In the lead-up to the awards ceremony, honorees were asked to dedicate their acceptance speech to raising an issue of economic opportunity impacting the Boston region that they are committed to addressing. Read below for Jesse’s remarks, which elicited immediate support from all who’ve made it through a tough New England winter:
Thank you, Jim [Rooney], and thank you to the Chamber. I’m delighted to accept this award on behalf of The Greenway’s wonderful staff, Board, and donors.
The Greenway was once tagged as the ‘Empty Way’ by the Boston Globe. But today, the park is flourishing with 300 free events, The Greenway Carousel at The Tiffany & Co. Foundation Grove, and contemporary public art exhibits like the recent Janet Echelman aerial sculpture.
The Greenway annually draws 1.1 million trackable visitors plus millions more who passively enjoy the park. And the Globe now calls The Greenway “the people’s park” and “the most unconditionally happy place in Boston.”
Not only does The Greenway improve our quality of life, it’s also an economic driver. Our food trucks and free Wi-Fi draw financial district workers, who hold business meetings in Adirondack chairs and over beers in the park.
That said, we see a major economic and quality-of-life opportunity for Greater Boston: Winter.
Since Boston can’t get rid of winter, we need to embrace it. Unlike other world-class, cold-weather cities, Boston isn’t making the most of our snow-filled months. Our infrastructure is ill-prepared and our recreational options limited.
A new fourth-season identity would help both economically and competitively.
Ottawa has Winterlude, Quebec has Carnivale and Montreal has Igloofest. Chicago, Denver and Philly boast enviable holiday markets. And New York has Bryant Park’s Winter Village, the Union Square Holiday Market, and Rockefeller Center’s tree lighting and ice skating. Boston’s winter activity? Moving parking space savers.

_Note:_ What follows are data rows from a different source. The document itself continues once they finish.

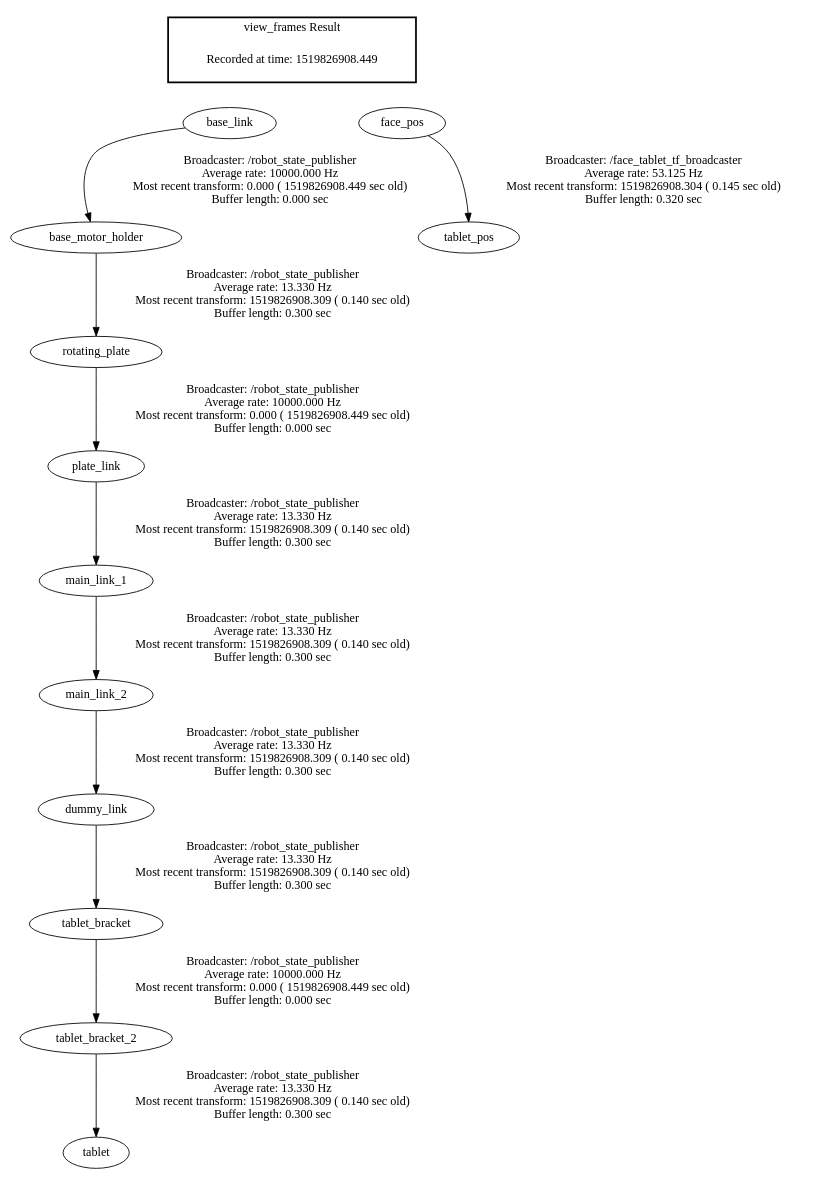
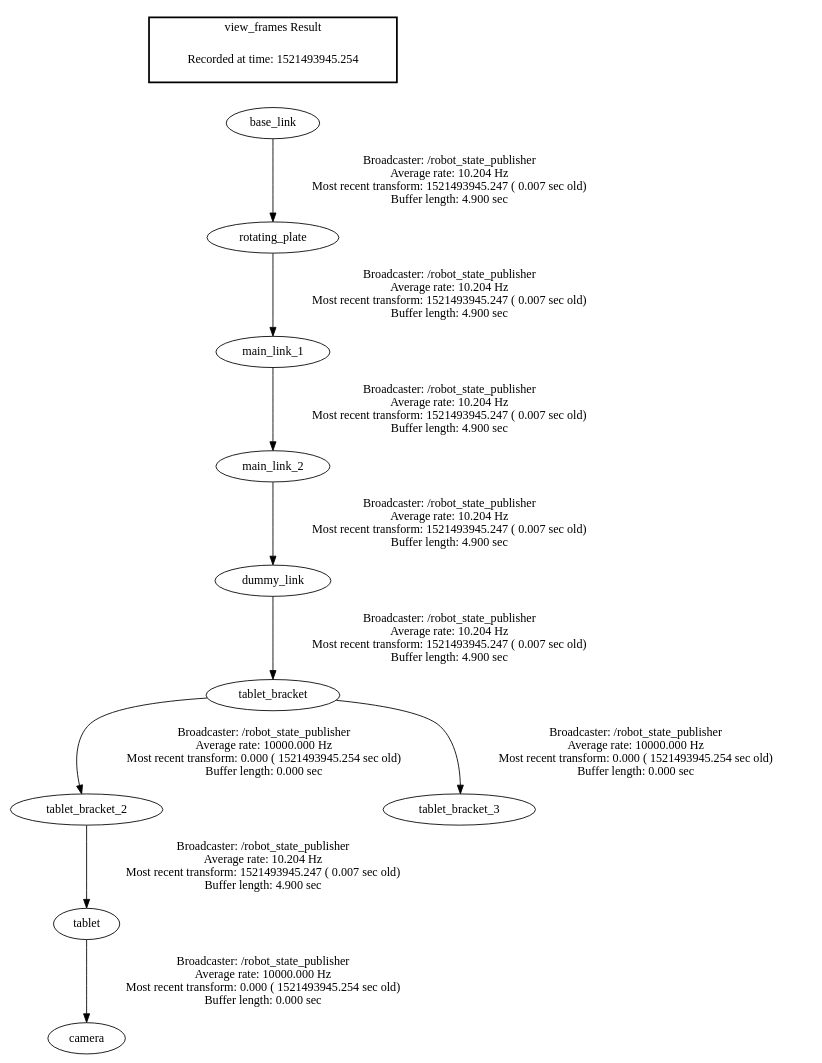
Before and after one commit to weetinygit/tart: the diagram in frames.gv, drawn with Graphviz. The commit also changed 648 other files, not shown here.

```diff
--- a/frames.gv
+++ b/frames.gv
@@ -1,20 +1,15 @@
 digraph G {
-"base_link" -> "base_motor_holder"[label="Broadcaster: /robot_state_publisher\nAverage rate: 10000.000 Hz\nMost recent transform: 0.000 ( 1519826908.449 sec old)\nBuffer length: 0.000 sec\n"];
-"rotating_plate" -> "plate_link"[label="Broadcaster: /robot_state_publisher\nAverage rate: 10000.000 Hz\nMost recent transform: 0.000 ( 1519826908.449 sec old)\nBuffer length: 0.000 sec\n"];
-"base_motor_holder" -> "rotating_plate"[label="Broadcaster: /robot_state_publisher\nAverage rate: 13.330 Hz\nMost recent transform: 1519826908.309 ( 0.140 sec old)\nBuffer length: 0.300 sec\n"];
-"tablet_bracket" -> "tablet_bracket_2"[label="Broadcaster: /robot_state_publisher\nAverage rate: 10000.000 Hz\nMost recent transform: 0.000 ( 1519826908.449 sec old)\nBuffer length: 0.000 sec\n"];
-"dummy_link" -> "tablet_bracket"[label="Broadcaster: /robot_state_publisher\nAverage rate: 13.330 Hz\nMost recent transform: 1519826908.309 ( 0.140 sec old)\nBuffer length: 0.300 sec\n"];
-"face_pos" -> "tablet_pos"[label="Broadcaster: /face_tablet_tf_broadcaster\nAverage rate: 53.125 Hz\nMost recent transform: 1519826908.304 ( 0.145 sec old)\nBuffer length: 0.320 sec\n"];
-"main_link_2" -> "dummy_link"[label="Broadcaster: /robot_state_publisher\nAverage rate: 13.330 Hz\nMost recent transform: 1519826908.309 ( 0.140 sec old)\nBuffer length: 0.300 sec\n"];
-"main_link_1" -> "main_link_2"[label="Broadcaster: /robot_state_publisher\nAverage rate: 13.330 Hz\nMost recent transform: 1519826908.309 ( 0.140 sec old)\nBuffer length: 0.300 sec\n"];
-"plate_link" -> "main_link_1"[label="Broadcaster: /robot_state_publisher\nAverage rate: 13.330 Hz\nMost recent transform: 1519826908.309 ( 0.140 sec old)\nBuffer length: 0.300 sec\n"];
-"tablet_bracket_2" -> "tablet"[label="Broadcaster: /robot_state_publisher\nAverage rate: 13.330 Hz\nMost recent transform: 1519826908.309 ( 0.140 sec old)\nBuffer length: 0.300 sec\n"];
+"tablet" -> "camera"[label="Broadcaster: /robot_state_publisher\nAverage rate: 10000.000 Hz\nMost recent transform: 0.000 ( 1521493945.254 sec old)\nBuffer length: 0.000 sec\n"];
+"tablet_bracket_2" -> "tablet"[label="Broadcaster: /robot_state_publisher\nAverage rate: 10.204 Hz\nMost recent transform: 1521493945.247 ( 0.007 sec old)\nBuffer length: 4.900 sec\n"];
+"tablet_bracket" -> "tablet_bracket_2"[label="Broadcaster: /robot_state_publisher\nAverage rate: 10000.000 Hz\nMost recent transform: 0.000 ( 1521493945.254 sec old)\nBuffer length: 0.000 sec\n"];
+"dummy_link" -> "tablet_bracket"[label="Broadcaster: /robot_state_publisher\nAverage rate: 10.204 Hz\nMost recent transform: 1521493945.247 ( 0.007 sec old)\nBuffer length: 4.900 sec\n"];
+"tablet_bracket" -> "tablet_bracket_3"[label="Broadcaster: /robot_state_publisher\nAverage rate: 10000.000 Hz\nMost recent transform: 0.000 ( 1521493945.254 sec old)\nBuffer length: 0.000 sec\n"];
+"main_link_2" -> "dummy_link"[label="Broadcaster: /robot_state_publisher\nAverage rate: 10.204 Hz\nMost recent transform: 1521493945.247 ( 0.007 sec old)\nBuffer length: 4.900 sec\n"];
+"main_link_1" -> "main_link_2"[label="Broadcaster: /robot_state_publisher\nAverage rate: 10.204 Hz\nMost recent transform: 1521493945.247 ( 0.007 sec old)\nBuffer length: 4.900 sec\n"];
+"base_link" -> "rotating_plate"[label="Broadcaster: /robot_state_publisher\nAverage rate: 10.204 Hz\nMost recent transform: 1521493945.247 ( 0.007 sec old)\nBuffer length: 4.900 sec\n"];
+"rotating_plate" -> "main_link_1"[label="Broadcaster: /robot_state_publisher\nAverage rate: 10.204 Hz\nMost recent transform: 1521493945.247 ( 0.007 sec old)\nBuffer length: 4.900 sec\n"];
 edge [style=invis];
  subgraph cluster_legend { style=bold; color=black; label ="view_frames Result";
-"Recorded at time: 1519826908.449"[ shape=plaintext ] ;
+"Recorded at time: 1521493945.254"[ shape=plaintext ] ;
  }->"base_link";
-edge [style=invis];
- subgraph cluster_legend { style=bold; color=black; label ="view_frames Result";
-"Recorded at time: 1519826908.449"[ shape=plaintext ] ;
- }->"face_pos";
 }
```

The Winter Cities Institute – yes, there is such a thing – sums it up well: “The best winter cities plan for and pay attention to the details of winter livability. They find opportunities for innovation… and embrace the season.”
Just as The Greenway’s warm-weather activation has boosted quality of life and surrounding property values, winter improvements can similarly be a catalyst for economic growth in Greater Boston.
Winter is challenging, and the solutions will require time and investment. I look forward to working with the impressive leaders in this room and around Boston to make our city an appealing place to live, work, and visit ALL 12 months of the year.
Thank you again.
On behalf of the staff at The Greenway, we congratulate Jesse on this honor and thank the Boston Chamber for recognizing his hard work. Now we hope you’ll work with us to activate Boston in winter!